Provided data START

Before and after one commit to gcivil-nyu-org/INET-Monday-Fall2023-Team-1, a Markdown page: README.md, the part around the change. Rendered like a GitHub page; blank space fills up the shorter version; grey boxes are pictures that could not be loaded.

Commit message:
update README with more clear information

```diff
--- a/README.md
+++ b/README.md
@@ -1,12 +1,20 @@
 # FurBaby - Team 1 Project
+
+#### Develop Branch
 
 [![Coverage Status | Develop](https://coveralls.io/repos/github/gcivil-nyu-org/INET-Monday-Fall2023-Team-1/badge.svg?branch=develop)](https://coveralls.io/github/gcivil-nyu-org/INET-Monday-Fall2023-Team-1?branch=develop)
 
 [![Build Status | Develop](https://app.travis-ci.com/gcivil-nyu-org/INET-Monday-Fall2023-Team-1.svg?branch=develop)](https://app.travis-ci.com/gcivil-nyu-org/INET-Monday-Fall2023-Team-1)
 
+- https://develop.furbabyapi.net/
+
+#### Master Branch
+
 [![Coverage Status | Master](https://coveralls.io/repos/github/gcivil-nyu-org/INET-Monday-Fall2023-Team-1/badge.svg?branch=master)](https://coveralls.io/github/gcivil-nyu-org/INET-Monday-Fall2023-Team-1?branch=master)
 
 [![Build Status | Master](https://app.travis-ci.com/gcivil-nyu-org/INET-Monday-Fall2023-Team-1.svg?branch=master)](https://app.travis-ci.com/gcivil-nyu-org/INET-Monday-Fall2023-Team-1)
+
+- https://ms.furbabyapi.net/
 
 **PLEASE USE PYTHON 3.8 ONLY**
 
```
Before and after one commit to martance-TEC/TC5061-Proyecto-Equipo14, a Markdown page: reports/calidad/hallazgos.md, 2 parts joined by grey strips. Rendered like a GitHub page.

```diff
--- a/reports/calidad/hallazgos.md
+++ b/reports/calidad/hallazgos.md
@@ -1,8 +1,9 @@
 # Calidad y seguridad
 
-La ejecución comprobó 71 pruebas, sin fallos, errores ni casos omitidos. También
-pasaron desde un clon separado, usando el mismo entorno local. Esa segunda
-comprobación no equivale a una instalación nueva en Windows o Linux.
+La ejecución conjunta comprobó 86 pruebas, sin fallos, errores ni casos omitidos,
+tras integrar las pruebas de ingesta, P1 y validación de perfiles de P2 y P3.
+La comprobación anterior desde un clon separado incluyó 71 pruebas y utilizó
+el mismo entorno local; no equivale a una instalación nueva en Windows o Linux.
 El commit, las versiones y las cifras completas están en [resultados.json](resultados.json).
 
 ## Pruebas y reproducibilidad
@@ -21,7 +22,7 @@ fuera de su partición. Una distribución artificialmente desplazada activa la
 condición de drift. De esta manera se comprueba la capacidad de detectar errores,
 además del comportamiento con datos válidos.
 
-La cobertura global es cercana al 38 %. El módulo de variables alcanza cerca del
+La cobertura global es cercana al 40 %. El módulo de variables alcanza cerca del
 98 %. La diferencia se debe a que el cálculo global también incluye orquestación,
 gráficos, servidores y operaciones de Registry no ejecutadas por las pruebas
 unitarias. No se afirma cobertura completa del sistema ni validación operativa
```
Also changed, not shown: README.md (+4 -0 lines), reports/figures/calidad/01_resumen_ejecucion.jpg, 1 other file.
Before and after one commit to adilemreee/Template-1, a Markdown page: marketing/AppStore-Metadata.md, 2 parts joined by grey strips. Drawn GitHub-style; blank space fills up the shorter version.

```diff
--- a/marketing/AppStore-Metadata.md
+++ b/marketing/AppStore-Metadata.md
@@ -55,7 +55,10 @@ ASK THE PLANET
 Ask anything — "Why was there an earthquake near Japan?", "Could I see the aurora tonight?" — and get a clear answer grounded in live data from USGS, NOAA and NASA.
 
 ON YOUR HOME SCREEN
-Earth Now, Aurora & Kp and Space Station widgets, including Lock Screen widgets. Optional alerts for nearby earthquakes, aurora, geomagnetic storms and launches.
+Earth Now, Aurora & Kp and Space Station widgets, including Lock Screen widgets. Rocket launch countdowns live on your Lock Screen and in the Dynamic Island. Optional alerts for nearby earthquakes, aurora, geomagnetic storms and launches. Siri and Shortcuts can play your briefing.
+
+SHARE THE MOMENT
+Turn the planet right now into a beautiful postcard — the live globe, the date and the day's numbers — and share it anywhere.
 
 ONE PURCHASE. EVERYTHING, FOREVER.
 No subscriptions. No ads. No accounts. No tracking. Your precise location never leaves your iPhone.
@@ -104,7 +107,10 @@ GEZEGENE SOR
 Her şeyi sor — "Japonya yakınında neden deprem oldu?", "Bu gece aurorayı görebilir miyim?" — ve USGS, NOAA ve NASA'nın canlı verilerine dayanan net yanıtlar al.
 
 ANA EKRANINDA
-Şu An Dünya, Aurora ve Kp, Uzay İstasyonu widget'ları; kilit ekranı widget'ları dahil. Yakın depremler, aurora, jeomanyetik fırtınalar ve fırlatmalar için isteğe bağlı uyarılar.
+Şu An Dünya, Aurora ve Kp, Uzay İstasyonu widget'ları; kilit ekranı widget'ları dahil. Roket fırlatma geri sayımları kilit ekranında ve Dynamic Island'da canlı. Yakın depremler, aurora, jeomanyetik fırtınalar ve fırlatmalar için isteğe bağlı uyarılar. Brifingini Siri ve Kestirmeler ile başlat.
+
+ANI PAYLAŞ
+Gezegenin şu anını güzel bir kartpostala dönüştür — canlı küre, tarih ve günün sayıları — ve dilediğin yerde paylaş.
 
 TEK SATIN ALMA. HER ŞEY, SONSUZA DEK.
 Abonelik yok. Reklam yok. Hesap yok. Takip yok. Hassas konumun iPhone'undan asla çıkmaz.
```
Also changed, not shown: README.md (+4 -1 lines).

Provided data END

■ How to complete this task:
Gather each line in the data that holds the string "módulo".

■ Answer to this task:
-La cobertura global es cercana al 38 %. El módulo de variables alcanza cerca del
+La cobertura global es cercana al 40 %. El módulo de variables alcanza cerca del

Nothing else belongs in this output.